While compensation is very important, millennial and Gen Z lawyers agree that mental health and work-life balance remain key priorities in any “new normal” that may emerge in the legal industry, according to a pair of recent surveys.
Over half of associates surveyed said they are open to new opportunities, with most of them saying this is because they’re dissatisfied with their firm’s work-life balance, emphasizing the need for mental health support at work.
When asked about trade-offs, nearly 30% of associates in ATL/MLA’s survey would trade time off for money, and a quarter said they’d accept less money for a flexible work schedule.
The Deloitte survey found that 41% of millennials and 46% of Gen Zers feel stressed all or most of the time, and over 30% have taken time off work to address pandemic-related stress and anxiety. However, nearly half of this group felt unsafe being honest about the reason for their absence, and told their employer a different reason. Approximately 40% are disappointed with how their employers supported their mental health during the pandemic.
While the ABA has created a pledge for law firms to take, promising to address key areas around mental health and addiction, young workers say that more firms need to take concrete steps like reducing billable hours or offering free counseling support for lawyers in crisis.
Half of respondents to ATL/MLA’s survey reported they eventually want to make partner one day, half agreed that partnership isn’t as attractive an option as it was a generation ago. The percentage of associates dreaming of hanging their own shingle has dropped from 12% in 2019 to 4.5% this year.

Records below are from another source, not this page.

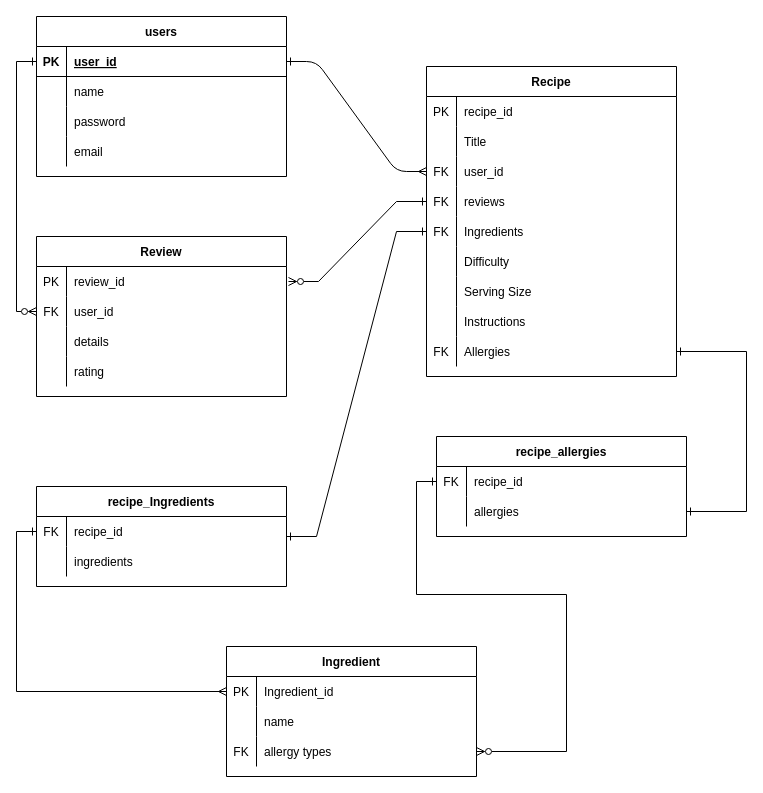
Earlier version of the draw.io diagram docs/Recipe_api.drawio (BenDavies1218/BenjaminDavies_T2A2). Source tidied: cells renumbered, new cells numbered last; positions are measured from the earlier drawing's top-left corner, leaving out a move shared by most shapes. Both pictures are drawn from the tidied source at 100%, with x=0, y=0 at pixel (36, 16).
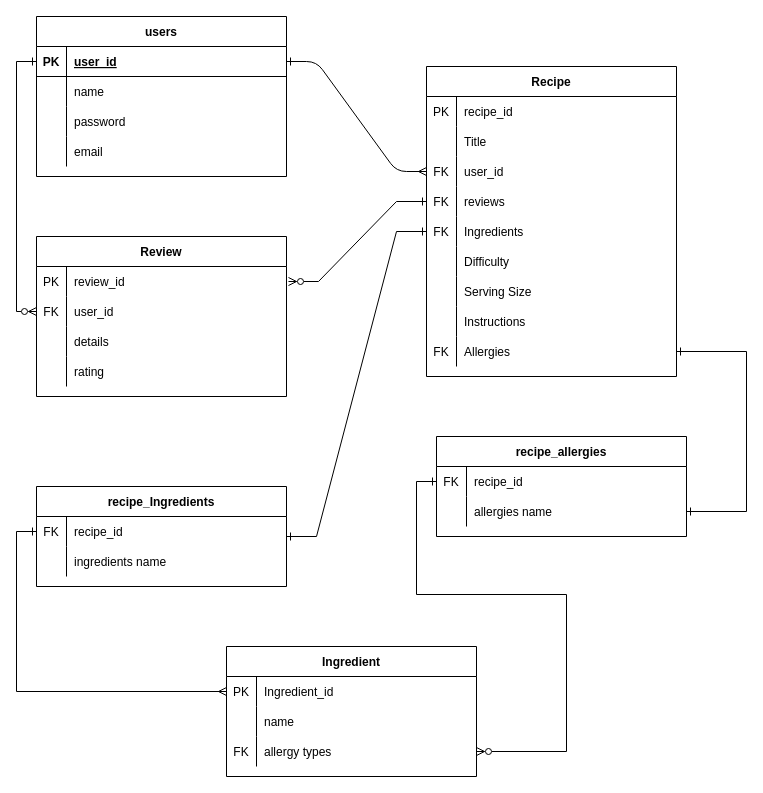
Above is the later version.

Unchanged cells that the change refers to:
```xml
<mxCell id="64" style="shape=partialRectangle;fillColor=none;points=[[0,0.5],[1,0.5]];portConstraint=eastwest;top=0;left=0;right=0;bottom=0;" parent="60" vertex="1">
  <mxGeometry y="60" width="250" height="30" as="geometry" />
</mxCell>
<mxCell id="84" style="shape=partialRectangle;fillColor=none;top=0;left=0;right=0;bottom=0;" parent="80" vertex="1">
  <mxGeometry y="60" width="250" height="30" as="geometry" />
</mxCell>
```

Diff of the diagram source:
```diff
@@
-    <mxCell id="66" value="allergies" style="shape=partialRectangle;overflow=hidden;fillColor=none;top=0;left=0;bottom=0;right=0;align=left;spacingLeft=6;" parent="64" vertex="1">
+    <mxCell id="66" value="allergies name" style="shape=partialRectangle;overflow=hidden;fillColor=none;top=0;left=0;bottom=0;right=0;align=left;spacingLeft=6;" parent="64" vertex="1">
       <mxGeometry x="30" width="220" height="30" as="geometry" />
     </mxCell>
@@
-    <mxCell id="86" value="ingredients" style="shape=partialRectangle;overflow=hidden;fillColor=none;top=0;left=0;bottom=0;right=0;align=left;spacingLeft=6;" parent="84" vertex="1">
+    <mxCell id="86" value="ingredients name" style="shape=partialRectangle;overflow=hidden;fillColor=none;top=0;left=0;bottom=0;right=0;align=left;spacingLeft=6;" parent="84" vertex="1">
       <mxGeometry x="30" width="220" height="30" as="geometry" />
     </mxCell>
```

Survey results like these demonstrate that now is the time for the legal industry to acknowledge young associates are not only resources but people that need to be valued both financially and as people in order to make the pressures of a law career worth it.